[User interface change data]
——
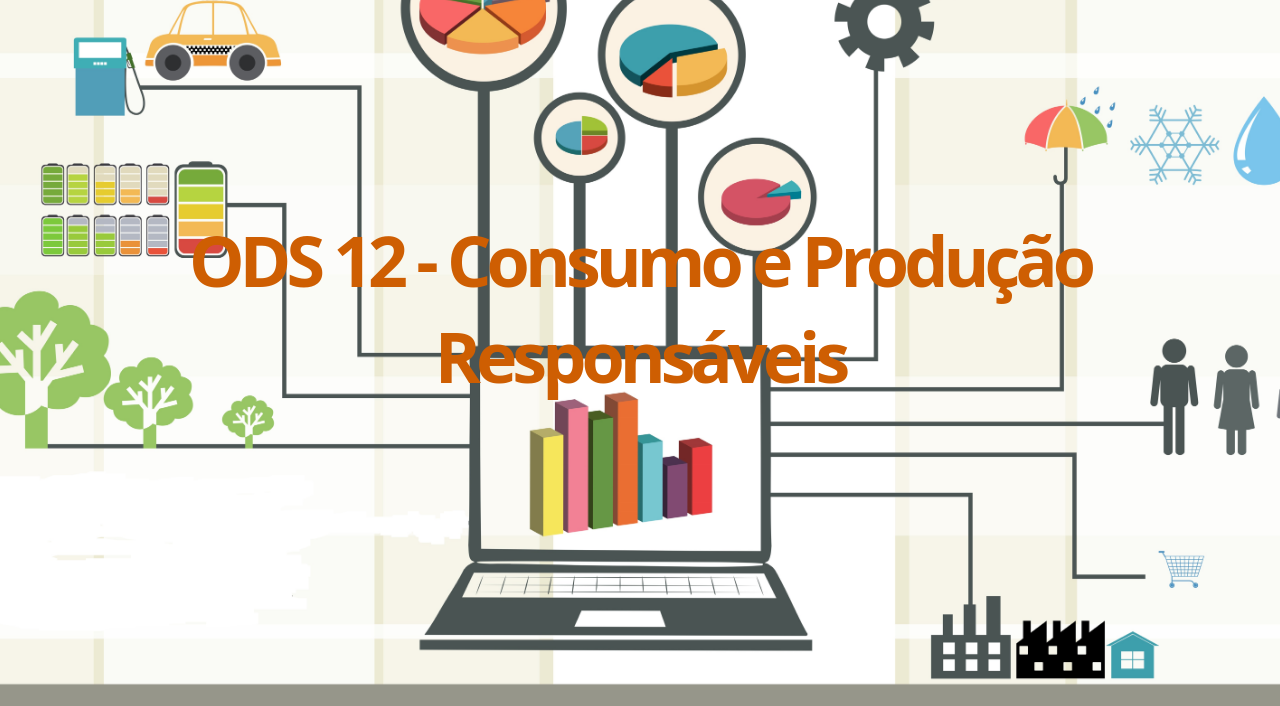
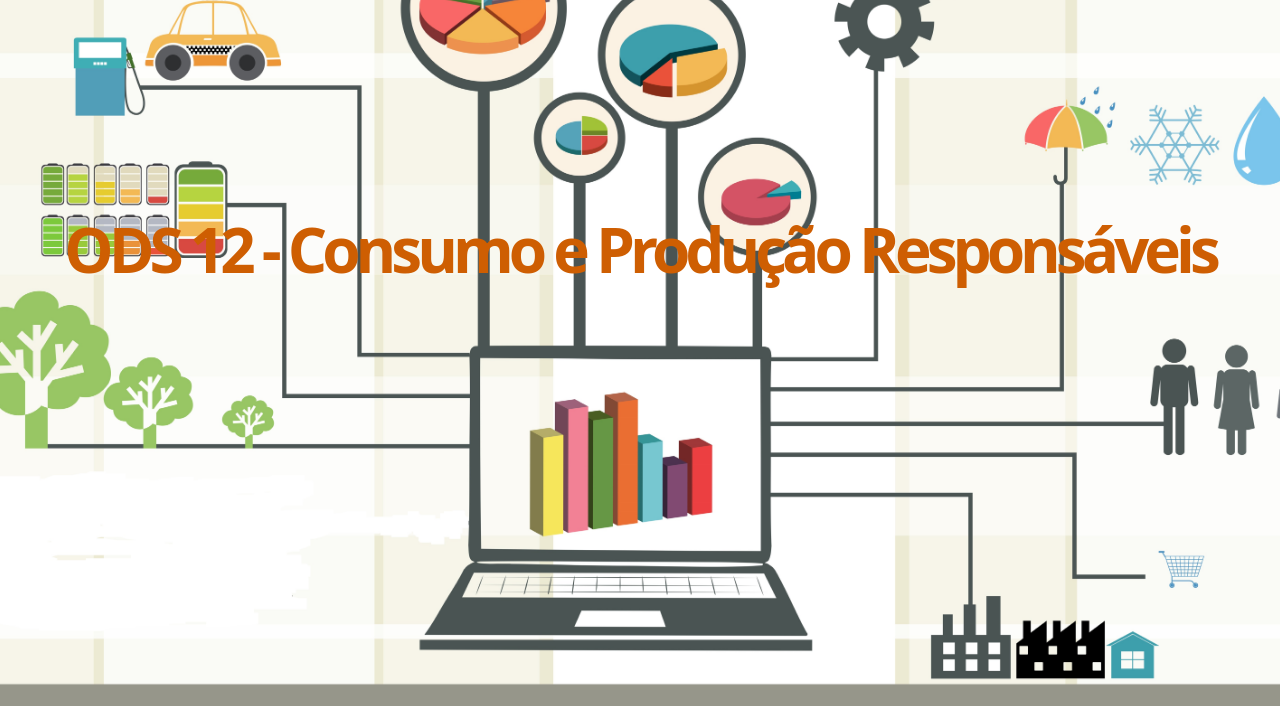
Before and after one commit to DaniloB-atista/DaniloB-atista.github.io, a plain HTML site: page index.html in a window 1280 px wide. Shown: the part 91-797 px from the top of the page. Drawn offline with Linux system fonts and the light colour scheme.

Commit message:
Update style.css

```diff
--- a/style.css
+++ b/style.css
@@ -24,7 +24,7 @@ h3, h2{
 #titulo{
     padding-top: 20%;
     color: #ce5e02;
-    font-size: 70px;
+    font-size: 62px;
     letter-spacing: -5px;
 }
 
```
——
● What to do
Make an exact copy of every record, pictures excluded.

● Exercise solution
Before and after one commit to DaniloB-atista/DaniloB-atista.github.io, a plain HTML site: page index.html in a window 1280 px wide. Shown: the part 91-797 px from the top of the page. Drawn offline with Linux system fonts and the light colour scheme.

Commit message:
Update style.css

```diff
--- a/style.css
+++ b/style.css
@@ -24,7 +24,7 @@ h3, h2{
 #titulo{
     padding-top: 20%;
     color: #ce5e02;
-    font-size: 70px;
+    font-size: 62px;
     letter-spacing: -5px;
 }
 
```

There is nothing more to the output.